Print only the closing part of the entries. It starts at the line containing "font_size = 10" and includes the final line, exactly as written.

== Raw data ==

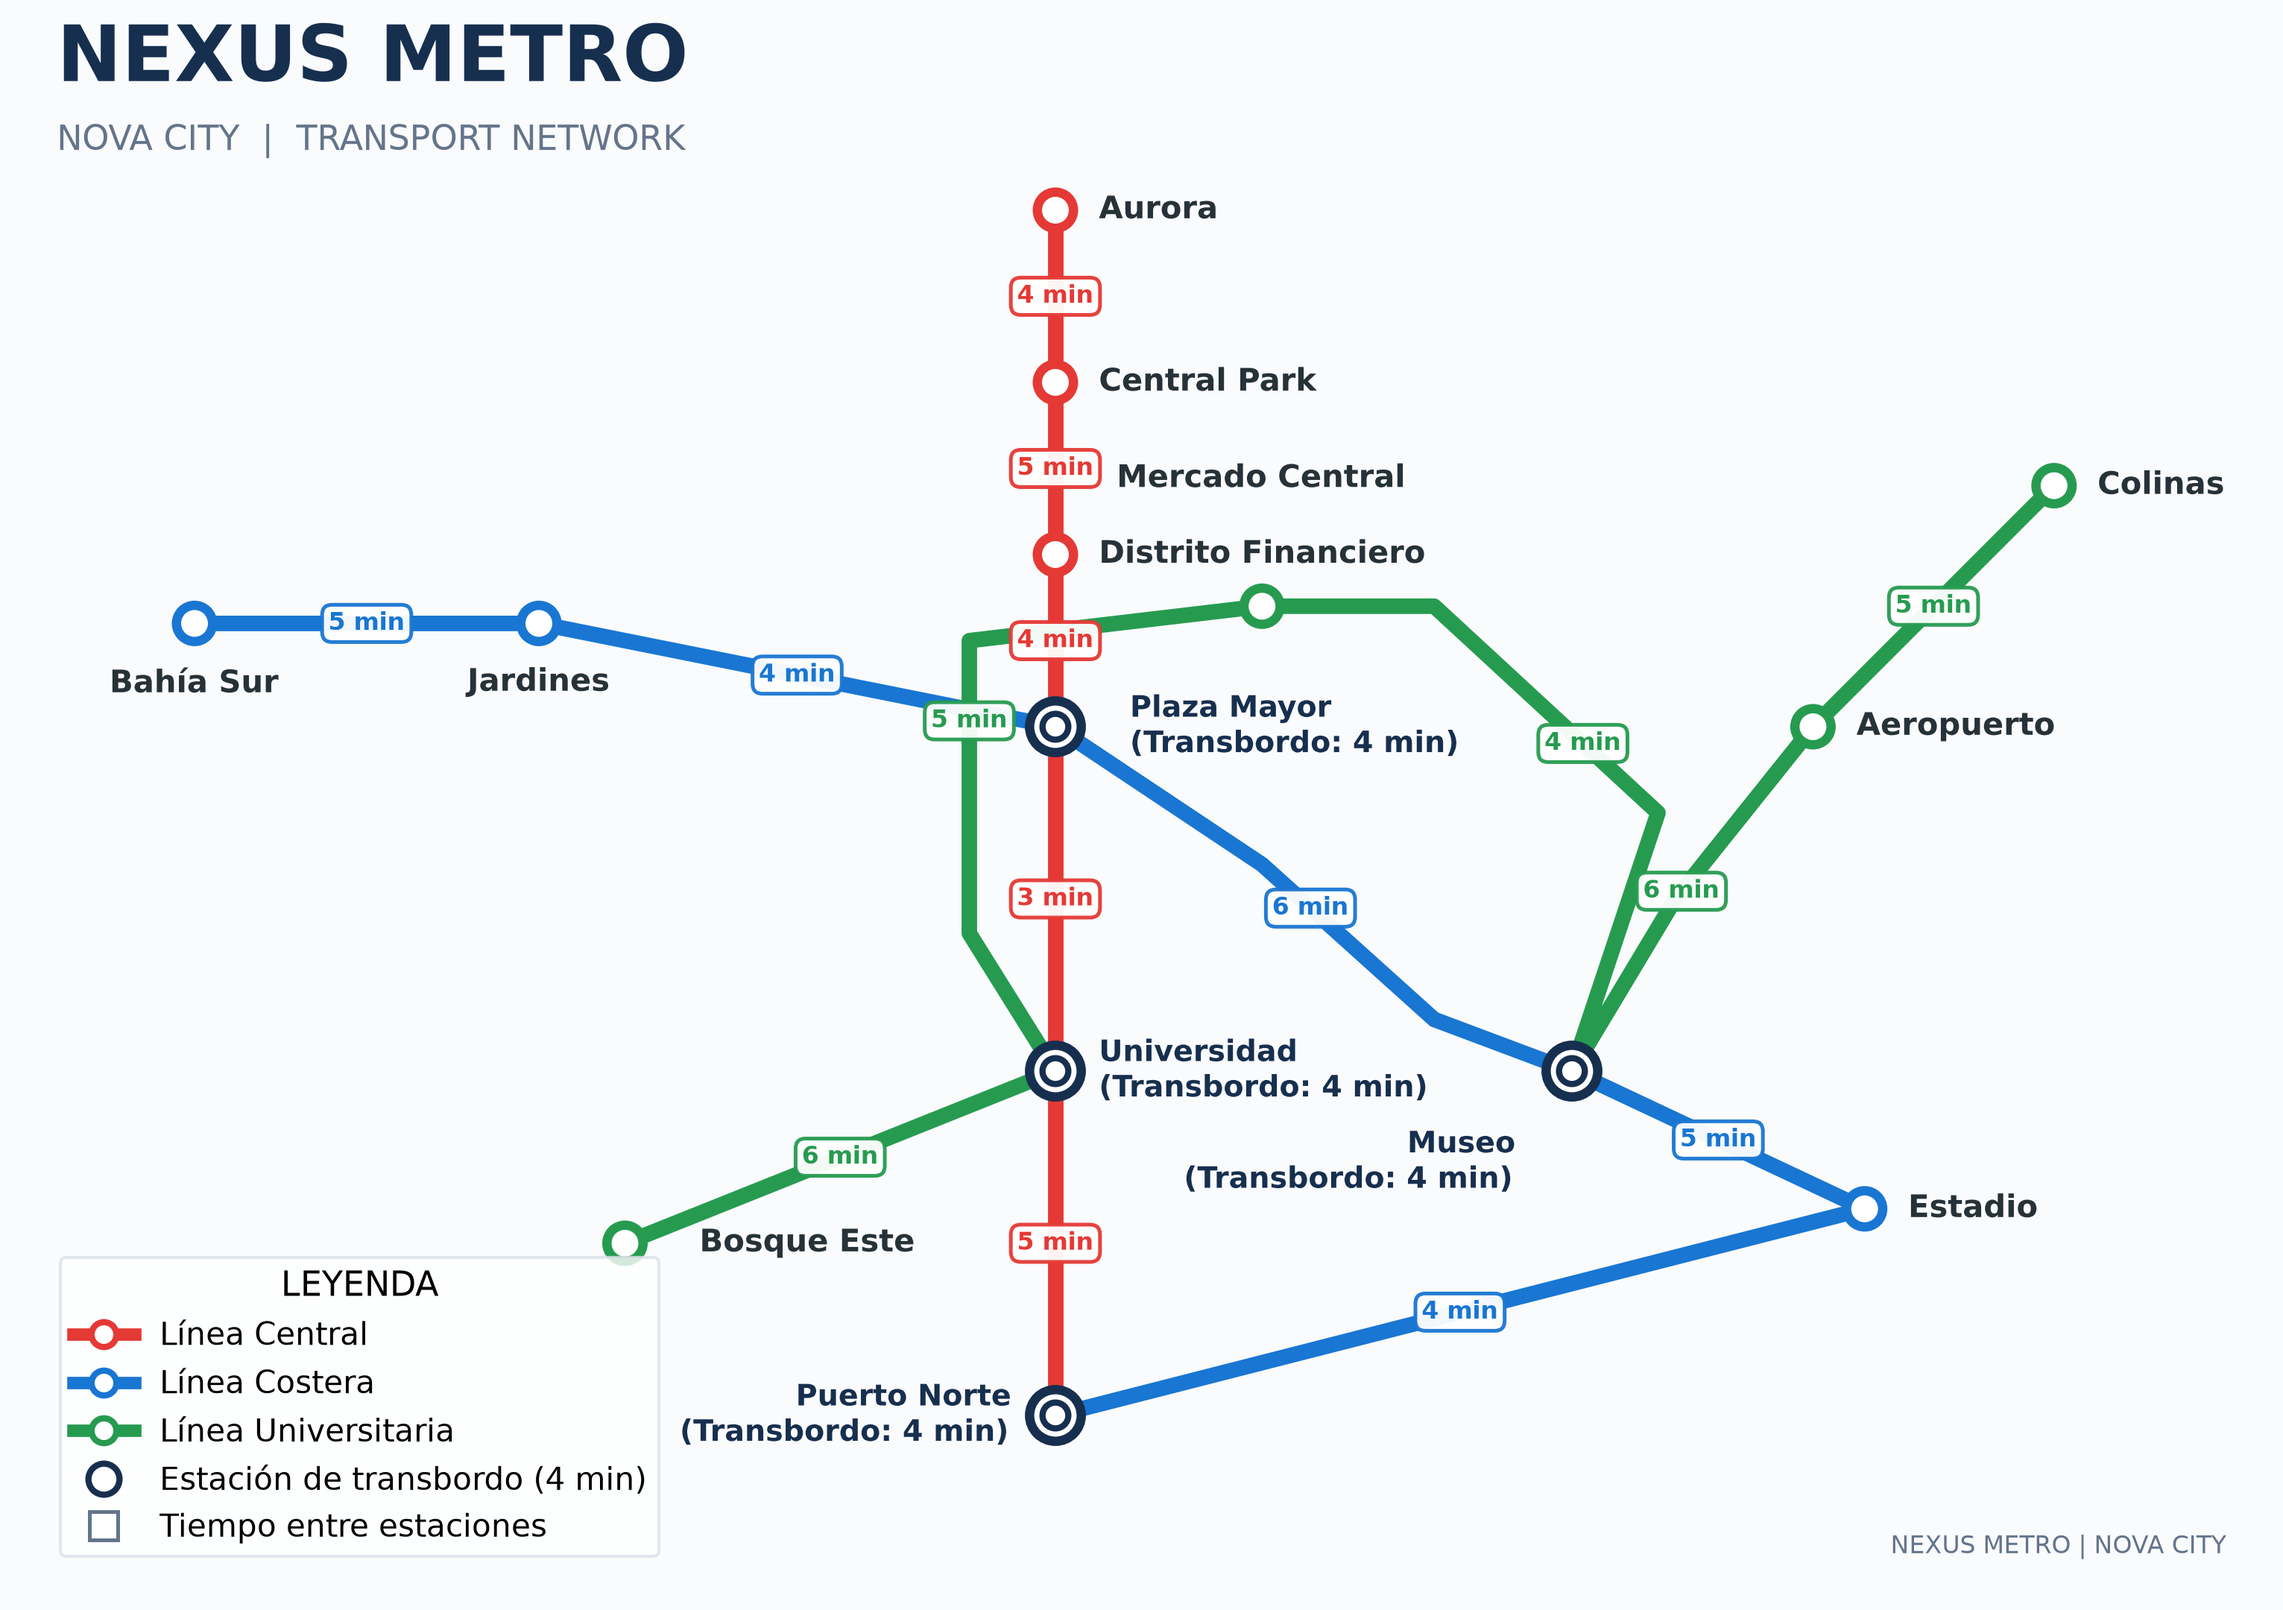
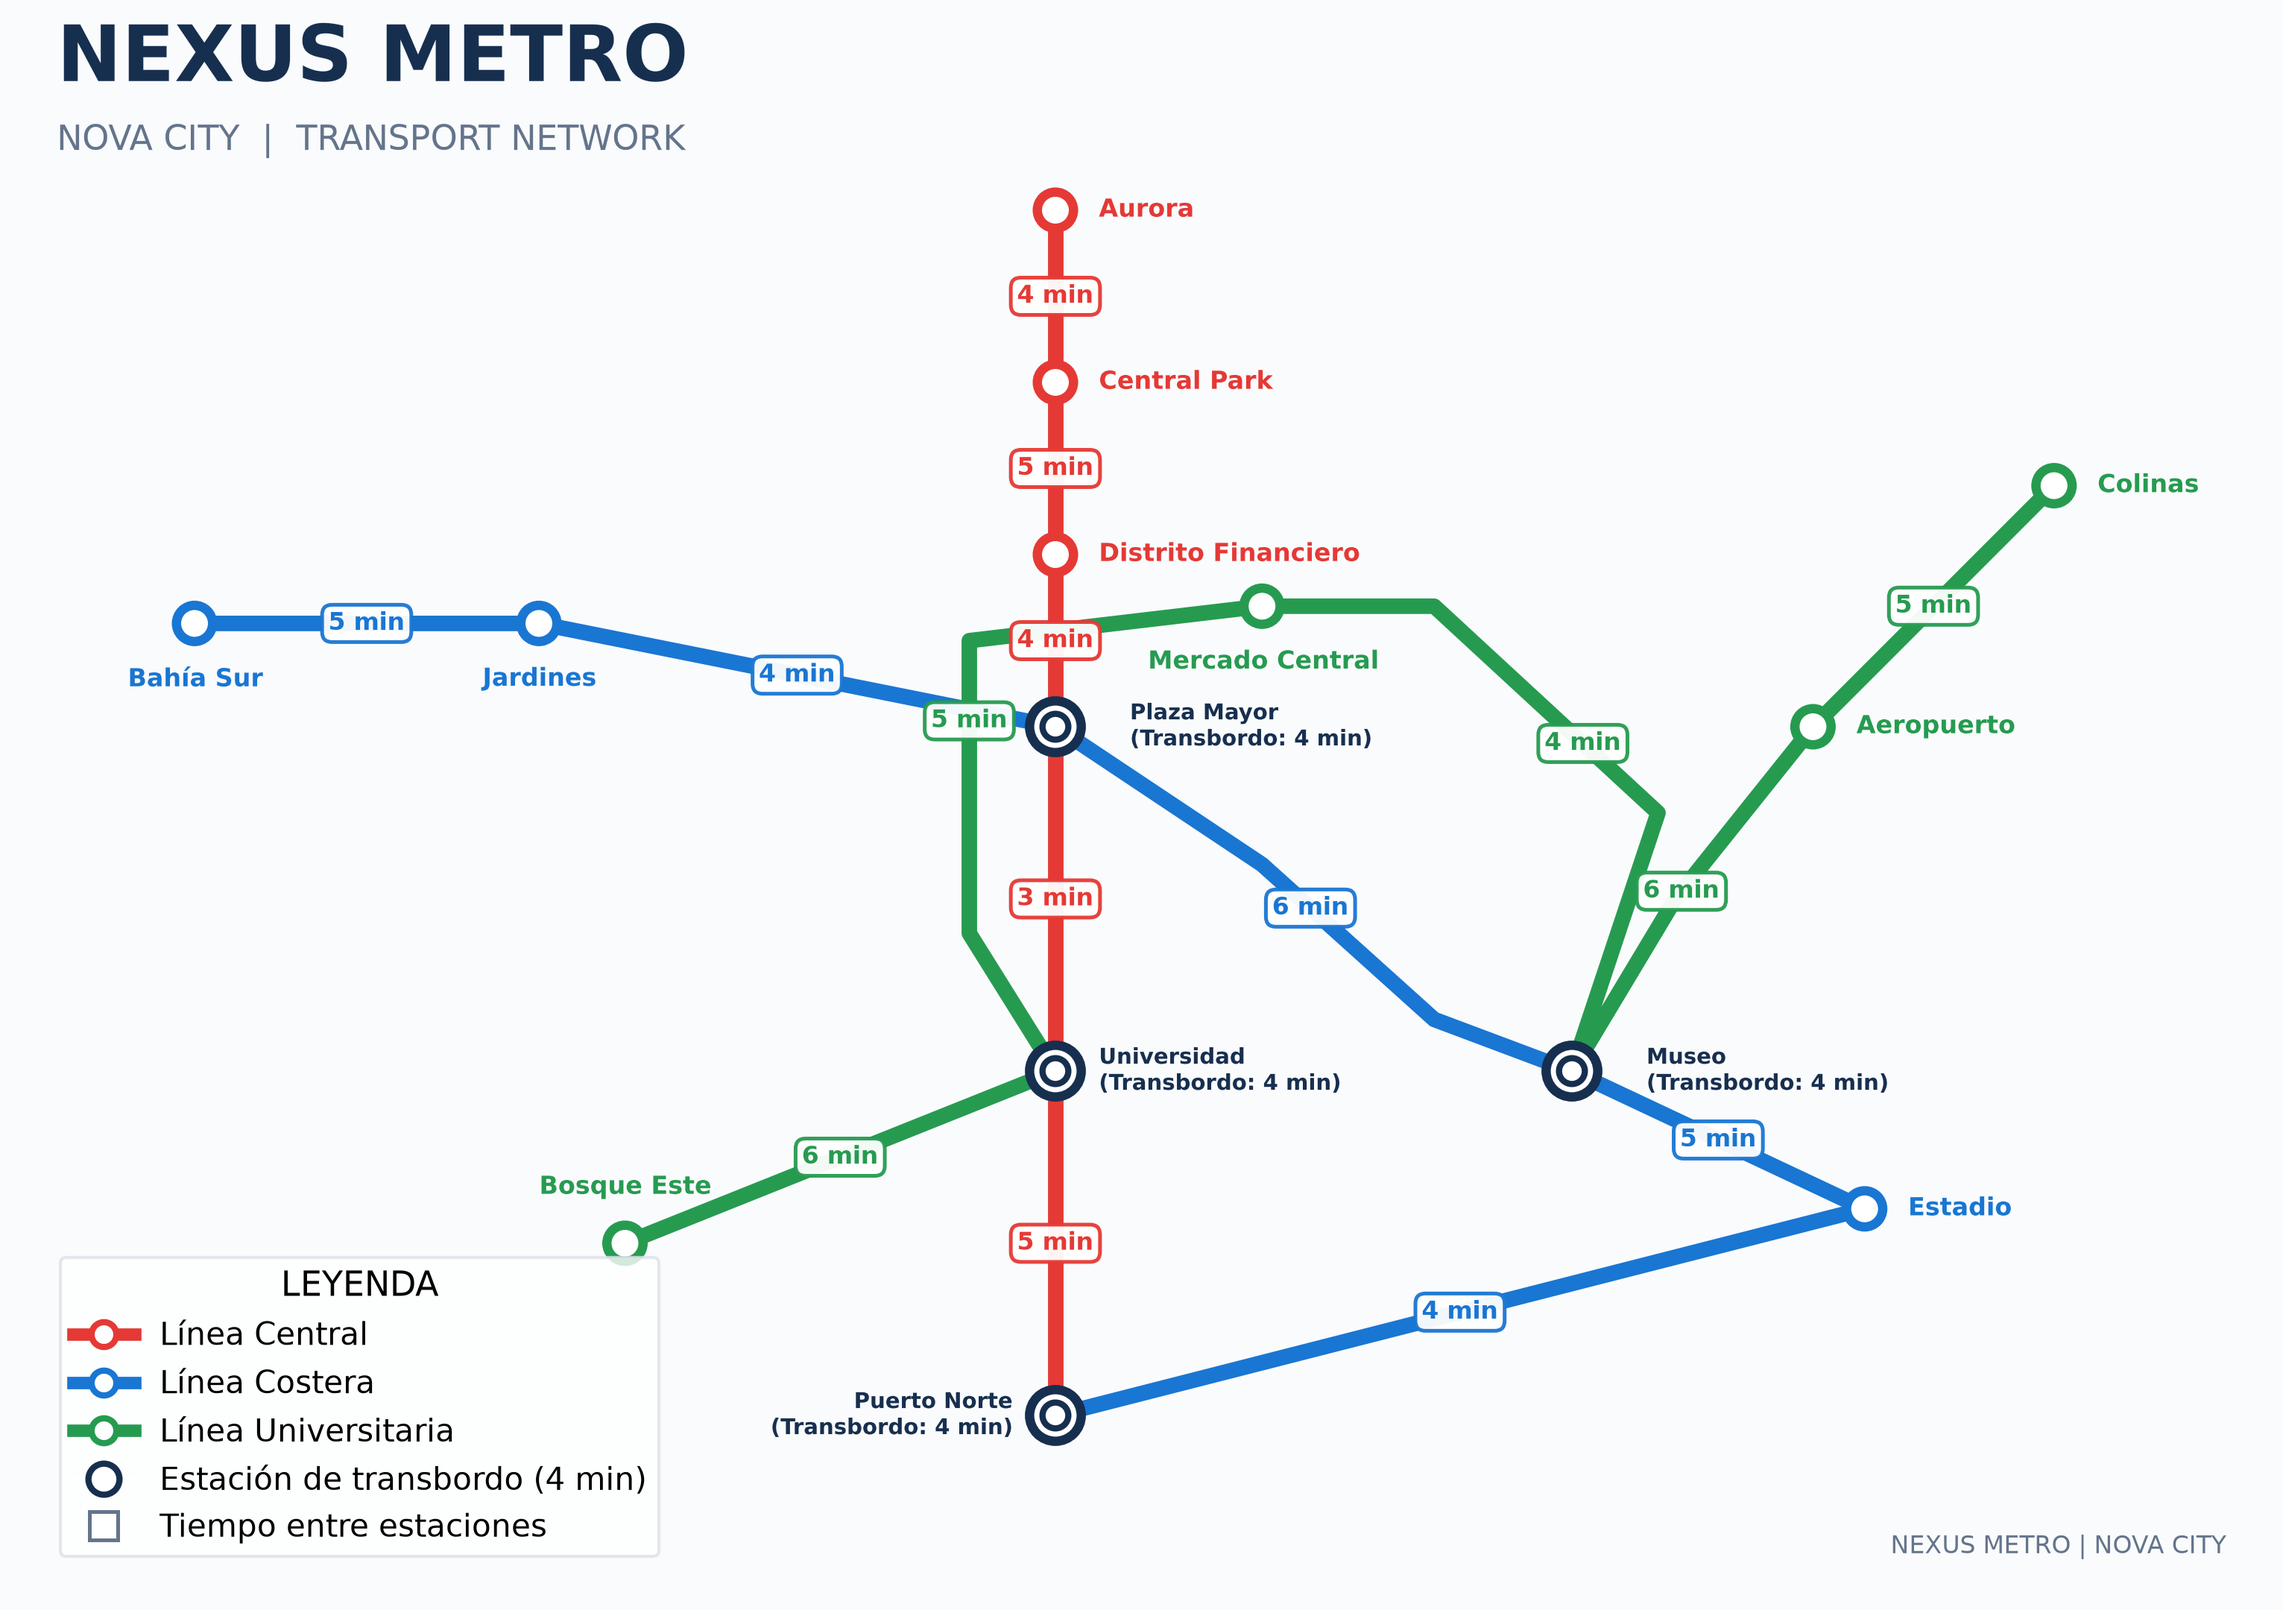
fix: adjust font sizes and colors for station display in metro map

diff --git a/map/nexus_metro_map.py b/map/nexus_metro_map.py
@@ -564,12 +564,16 @@ for station_name in ordered_stations:
 
     if station_name in TRANSFER_STATIONS:
         display_text = f"{station_name}\n(Transbordo: {TRANSFER_TIME} min)"
-        font_size = 9.5
+        font_size = 7
         font_color = COLORS["transfer"]
     else:
         display_text = station_name
-        font_size = 10
-        font_color = COLORS["text"]
+        font_size = 8
+        font_color = next(
+            LINES[ln]["color"]
+            for ln, line in LINES.items()
+            if station_name in line["stations"]
+        )
 
     text = ax.annotate(
         display_text,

===

Exercise answer:
-        font_size = 10
-        font_color = COLORS["text"]
+        font_size = 8
+        font_color = next(
+            LINES[ln]["color"]
+            for ln, line in LINES.items()
+            if station_name in line["stations"]
+        )
 
     text = ax.annotate(
         display_text,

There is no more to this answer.